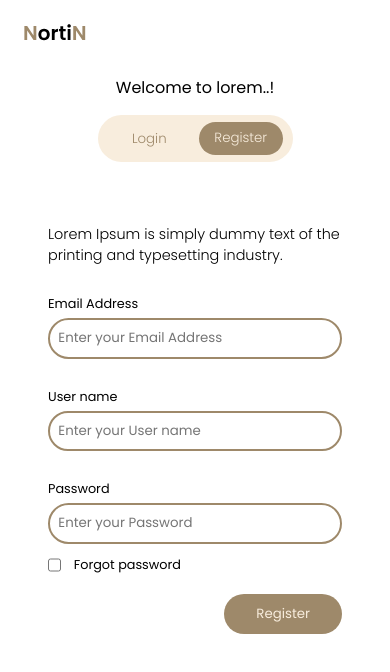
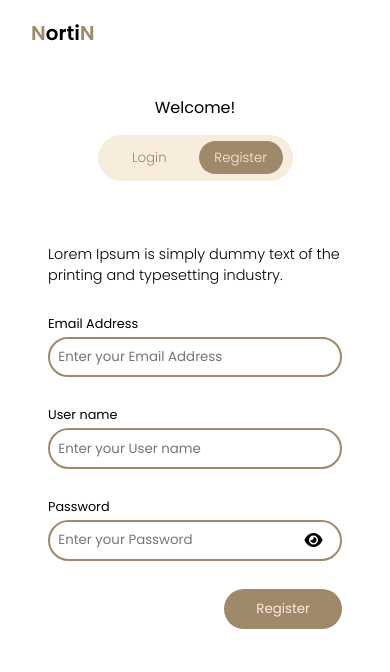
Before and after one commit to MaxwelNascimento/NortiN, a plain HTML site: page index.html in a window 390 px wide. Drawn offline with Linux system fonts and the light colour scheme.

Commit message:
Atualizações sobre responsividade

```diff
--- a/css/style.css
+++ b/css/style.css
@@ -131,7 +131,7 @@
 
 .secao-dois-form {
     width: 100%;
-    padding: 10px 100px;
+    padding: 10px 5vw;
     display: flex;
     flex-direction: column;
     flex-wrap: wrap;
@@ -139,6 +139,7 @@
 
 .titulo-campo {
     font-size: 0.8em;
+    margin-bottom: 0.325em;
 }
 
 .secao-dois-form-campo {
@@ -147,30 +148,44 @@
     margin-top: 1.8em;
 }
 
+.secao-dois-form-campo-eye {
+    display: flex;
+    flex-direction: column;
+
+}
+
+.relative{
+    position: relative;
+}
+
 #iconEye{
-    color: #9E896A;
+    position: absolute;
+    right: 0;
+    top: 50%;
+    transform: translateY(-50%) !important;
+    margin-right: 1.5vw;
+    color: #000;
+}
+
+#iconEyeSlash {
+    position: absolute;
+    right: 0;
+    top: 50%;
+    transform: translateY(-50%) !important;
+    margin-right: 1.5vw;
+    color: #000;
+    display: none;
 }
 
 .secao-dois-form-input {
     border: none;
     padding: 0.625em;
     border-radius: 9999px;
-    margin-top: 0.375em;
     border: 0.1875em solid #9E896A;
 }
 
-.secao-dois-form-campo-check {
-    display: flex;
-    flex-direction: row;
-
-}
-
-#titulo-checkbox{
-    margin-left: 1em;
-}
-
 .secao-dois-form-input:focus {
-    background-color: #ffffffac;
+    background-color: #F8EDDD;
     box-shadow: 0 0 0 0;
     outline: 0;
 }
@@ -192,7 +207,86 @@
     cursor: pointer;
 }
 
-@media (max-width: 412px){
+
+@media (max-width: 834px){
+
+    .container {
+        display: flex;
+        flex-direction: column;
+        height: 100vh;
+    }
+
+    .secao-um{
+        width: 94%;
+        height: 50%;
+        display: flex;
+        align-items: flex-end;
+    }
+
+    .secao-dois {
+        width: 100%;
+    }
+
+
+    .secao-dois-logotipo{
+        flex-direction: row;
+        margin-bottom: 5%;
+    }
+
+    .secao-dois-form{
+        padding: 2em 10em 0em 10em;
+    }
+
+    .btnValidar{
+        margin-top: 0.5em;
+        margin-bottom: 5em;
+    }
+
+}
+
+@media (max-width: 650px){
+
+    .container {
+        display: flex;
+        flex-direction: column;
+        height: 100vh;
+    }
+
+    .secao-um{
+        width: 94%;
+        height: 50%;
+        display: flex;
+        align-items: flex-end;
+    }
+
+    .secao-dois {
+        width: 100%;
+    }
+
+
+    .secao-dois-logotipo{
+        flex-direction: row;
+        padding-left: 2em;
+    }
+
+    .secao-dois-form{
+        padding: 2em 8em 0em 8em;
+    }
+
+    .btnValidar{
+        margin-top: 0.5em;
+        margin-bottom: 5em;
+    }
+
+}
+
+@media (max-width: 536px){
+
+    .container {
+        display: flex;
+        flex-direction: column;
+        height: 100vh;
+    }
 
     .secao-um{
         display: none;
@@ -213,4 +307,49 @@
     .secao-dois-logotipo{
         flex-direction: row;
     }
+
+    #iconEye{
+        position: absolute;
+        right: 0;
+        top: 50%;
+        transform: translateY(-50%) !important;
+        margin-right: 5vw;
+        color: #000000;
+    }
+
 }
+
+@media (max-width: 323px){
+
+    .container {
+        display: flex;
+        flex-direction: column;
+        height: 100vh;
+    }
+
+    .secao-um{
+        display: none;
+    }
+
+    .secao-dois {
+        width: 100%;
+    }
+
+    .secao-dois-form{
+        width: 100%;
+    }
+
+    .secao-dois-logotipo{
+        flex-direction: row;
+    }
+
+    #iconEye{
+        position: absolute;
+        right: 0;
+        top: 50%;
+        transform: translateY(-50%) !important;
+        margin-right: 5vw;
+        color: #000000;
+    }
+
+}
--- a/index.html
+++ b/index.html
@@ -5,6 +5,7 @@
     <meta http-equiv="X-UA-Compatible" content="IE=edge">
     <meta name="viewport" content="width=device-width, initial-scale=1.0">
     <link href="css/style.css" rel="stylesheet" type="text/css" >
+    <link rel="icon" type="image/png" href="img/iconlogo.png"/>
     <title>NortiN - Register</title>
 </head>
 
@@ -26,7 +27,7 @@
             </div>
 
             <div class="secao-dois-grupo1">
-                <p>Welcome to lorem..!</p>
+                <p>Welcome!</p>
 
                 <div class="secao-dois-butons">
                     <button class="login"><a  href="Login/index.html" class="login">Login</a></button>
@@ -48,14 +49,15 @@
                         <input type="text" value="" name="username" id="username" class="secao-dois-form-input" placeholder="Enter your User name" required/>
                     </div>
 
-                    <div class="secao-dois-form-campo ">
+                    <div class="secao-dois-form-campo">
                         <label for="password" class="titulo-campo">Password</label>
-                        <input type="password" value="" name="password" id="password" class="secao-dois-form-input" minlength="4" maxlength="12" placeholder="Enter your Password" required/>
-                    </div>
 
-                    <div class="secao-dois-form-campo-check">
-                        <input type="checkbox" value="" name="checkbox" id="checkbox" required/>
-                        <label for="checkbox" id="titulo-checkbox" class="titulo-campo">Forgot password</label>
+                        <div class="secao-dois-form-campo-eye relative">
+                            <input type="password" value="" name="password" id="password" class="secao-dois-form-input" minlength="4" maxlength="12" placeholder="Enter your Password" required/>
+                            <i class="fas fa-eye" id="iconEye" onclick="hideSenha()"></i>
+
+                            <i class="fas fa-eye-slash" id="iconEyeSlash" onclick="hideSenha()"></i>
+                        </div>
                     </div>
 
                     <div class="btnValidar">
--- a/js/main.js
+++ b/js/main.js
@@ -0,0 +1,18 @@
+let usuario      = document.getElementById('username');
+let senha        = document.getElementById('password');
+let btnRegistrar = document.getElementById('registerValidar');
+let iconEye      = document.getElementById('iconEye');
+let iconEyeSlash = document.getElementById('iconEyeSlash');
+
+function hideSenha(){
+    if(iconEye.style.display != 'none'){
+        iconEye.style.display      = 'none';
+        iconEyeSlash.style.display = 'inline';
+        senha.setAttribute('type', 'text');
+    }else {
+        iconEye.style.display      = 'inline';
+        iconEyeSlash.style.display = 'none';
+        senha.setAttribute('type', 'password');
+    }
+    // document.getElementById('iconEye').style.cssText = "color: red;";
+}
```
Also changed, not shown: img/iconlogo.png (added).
——————————
Instructions for the task
Copy every line above in which the string "value" shows up.

Result
                         <input type="text" value="" name="username" id="username" class="secao-dois-form-input" placeholder="Enter your User name" required/>
-                        <input type="password" value="" name="password" id="password" class="secao-dois-form-input" minlength="4" maxlength="12" placeholder="Enter your Password" required/>
-                        <input type="checkbox" value="" name="checkbox" id="checkbox" required/>
+                            <input type="password" value="" name="password" id="password" class="secao-dois-form-input" minlength="4" maxlength="12" placeholder="Enter your Password" required/>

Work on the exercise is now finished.